Gartner: Apple's 'stellar' 13.5M iPhone sales held back by supply issues
The company revealed its quarterly sales estimates two weeks after competitor IDC revealed that Apple had passed competitor Research in Motion to become the No. 4 global mobile phone company. Gartner's numbers also show Apple at No. 4 with a 3.2 percent market share, ahead of RIM but behind LG, Samsung and Nokia.
Gartner also added that sales in Europe, Asia and Japan more than doubled from the third quarter of 2009, while iPhone sales put Apple in third place among vendors in Western Europe.
"Apple delivered a stellar performance in the third quarter of 2010, selling 13.5 million units," the firm said. "It could have sold more but for its ongoing supply constraints and is now in fourth place worldwide."
After strong initial demand for the iPhone led to limited supply, Apple has gradually improved shipping times for the iPhone 4. Apple's latest handset now ships within 24 hours when purchased direct from the company online.
In terms of smartphone-only sales, Gartner found that Apple's iOS was the third most popular mobile platform in the third quarter, behind Symbian and Android. Apple's sales of 13.5 million units represented a 16.7 percent market share.
Though Apple's total unit sales nearly doubled year over year, from 7 million in the third quarter of 2009, the explosive growth of Google's Android mobile operating system resulted in a lost market share for Apple. A year ago, iOS represented 17.1 percent of smartphones sold worldwide.

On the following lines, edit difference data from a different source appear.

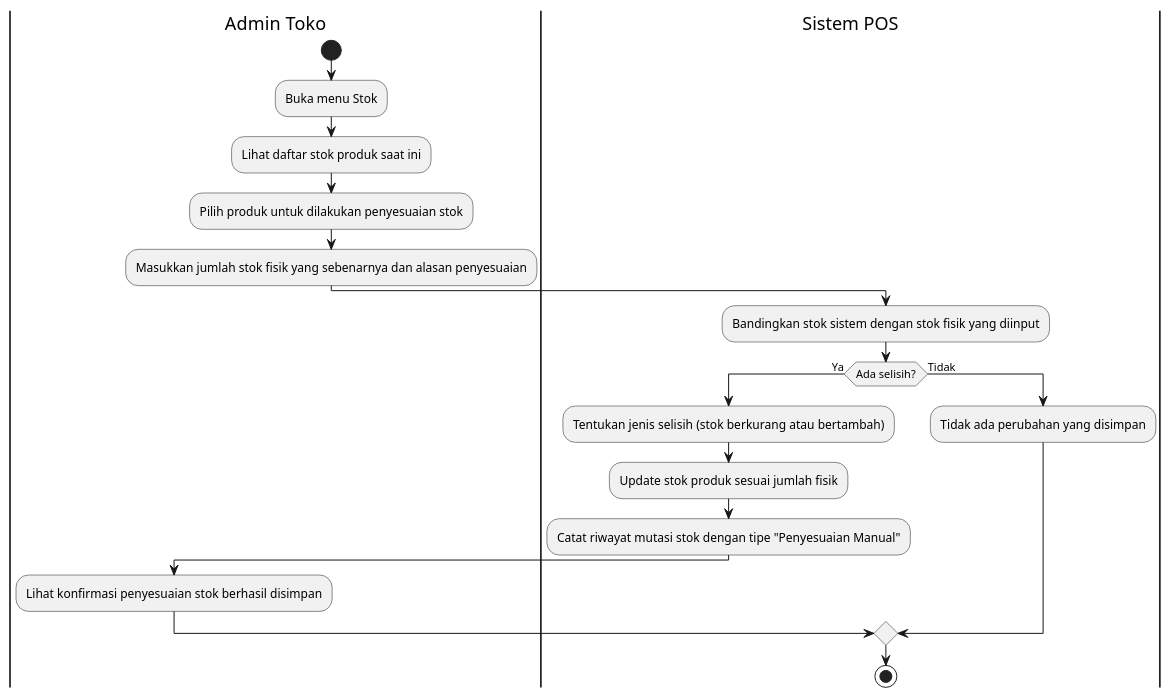
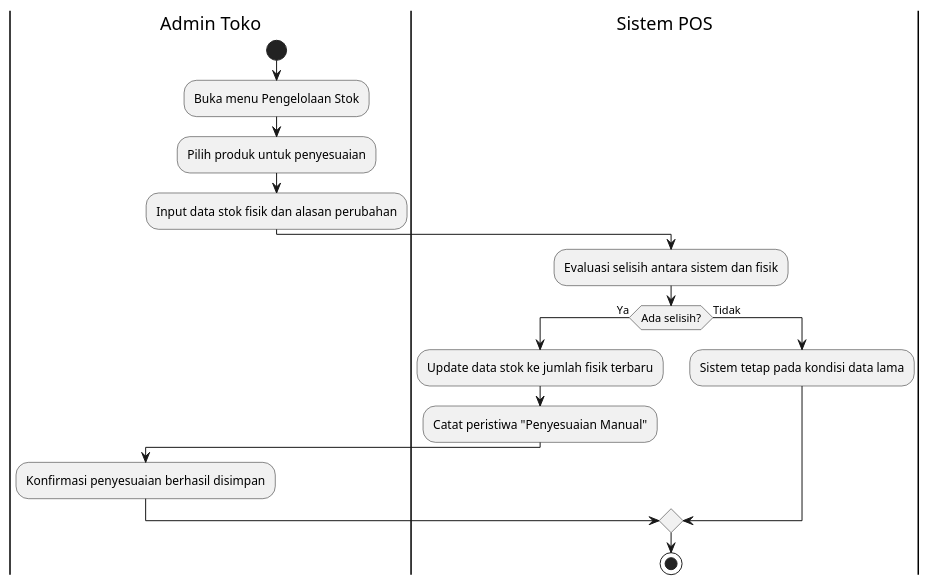
One commit to Aditiarzky/pos-app changed the diagram in docs/uml-activity-stock.puml. Above: the diagram before and after it, drawn with PlantUML. The commit also changed 21 other files, not shown here.

```diff
--- a/docs/uml-activity-stock.puml
+++ b/docs/uml-activity-stock.puml
@@ -1,22 +1,20 @@
 @startuml
 |Admin Toko|
 start
-:Buka menu Stok;
-:Lihat daftar stok produk saat ini;
-:Pilih produk untuk dilakukan penyesuaian stok;
-:Masukkan jumlah stok fisik yang sebenarnya dan alasan penyesuaian;
+:Buka menu Pengelolaan Stok;
+:Pilih produk untuk penyesuaian;
+:Input data stok fisik dan alasan perubahan;
 
 |Sistem POS|
-:Bandingkan stok sistem dengan stok fisik yang diinput;
+:Evaluasi selisih antara sistem dan fisik;
 if (Ada selisih?) then (Ya)
-  :Tentukan jenis selisih (stok berkurang atau bertambah);
-  :Update stok produk sesuai jumlah fisik;
-  :Catat riwayat mutasi stok dengan tipe "Penyesuaian Manual";
+  :Update data stok ke jumlah fisik terbaru;
+  :Catat peristiwa "Penyesuaian Manual";
   |Admin Toko|
-  :Lihat konfirmasi penyesuaian stok berhasil disimpan;
+  :Konfirmasi penyesuaian berhasil disimpan;
 else (Tidak)
   |Sistem POS|
-  :Tidak ada perubahan yang disimpan;
+  :Sistem tetap pada kondisi data lama;
 endif
 stop
 @enduml
```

The total number of Android handsets sold in the third quarter of 2010 was 20.5 million, good for a 25.5 percent share. That was still less than the number of phones sold running Nokia's Symbian platform, which accounted for 27.4 million units and 36.6 percent of the global market.
In North America, Apple surpassed RIM last quarter to become the No. 2 smartphone platform behind Android.
"Apple's dramatic expansion of iOS with the iPad and the continuing success of the iPod Touch are important sales achievements in their own right," said Carolina Milanesi, research vice president at Gartner. "But more importantly they contribute to the strength of Apple's ecosystem and the iPhone in a way that smartphone-only manufacturers cannot compete with.
"To a developer, the iPod Touch and iPhone (and to a lesser extent the iPad) are effectively the same device and a single market opportunity. While Android is increasingly available on media tablets and media players like the Galaxy Player, it lags far behind iOS's multi-device presence. Apple claims it is activating around 275,000 iOS devices per day on average â that's a compelling market for any developer. And developers' applications in turn attract users.â
The news that Apple had passed RIM was broken by Apple Chief Executive Steve Jobs during his company's quarterly conference call in October. Jobs asserted that it would be a "challenge" for RIM to "create a mobile software platform and convince developers to support a third platform."
Gartner believes that media tablets, and largely Apple's iPad, will sell 54.8 million total units in 2011. Last week, the firm advised company CEOs to get involved and ensure the iPad is given IT approval for use at their company, or they risk being left behind in the competitive landscape.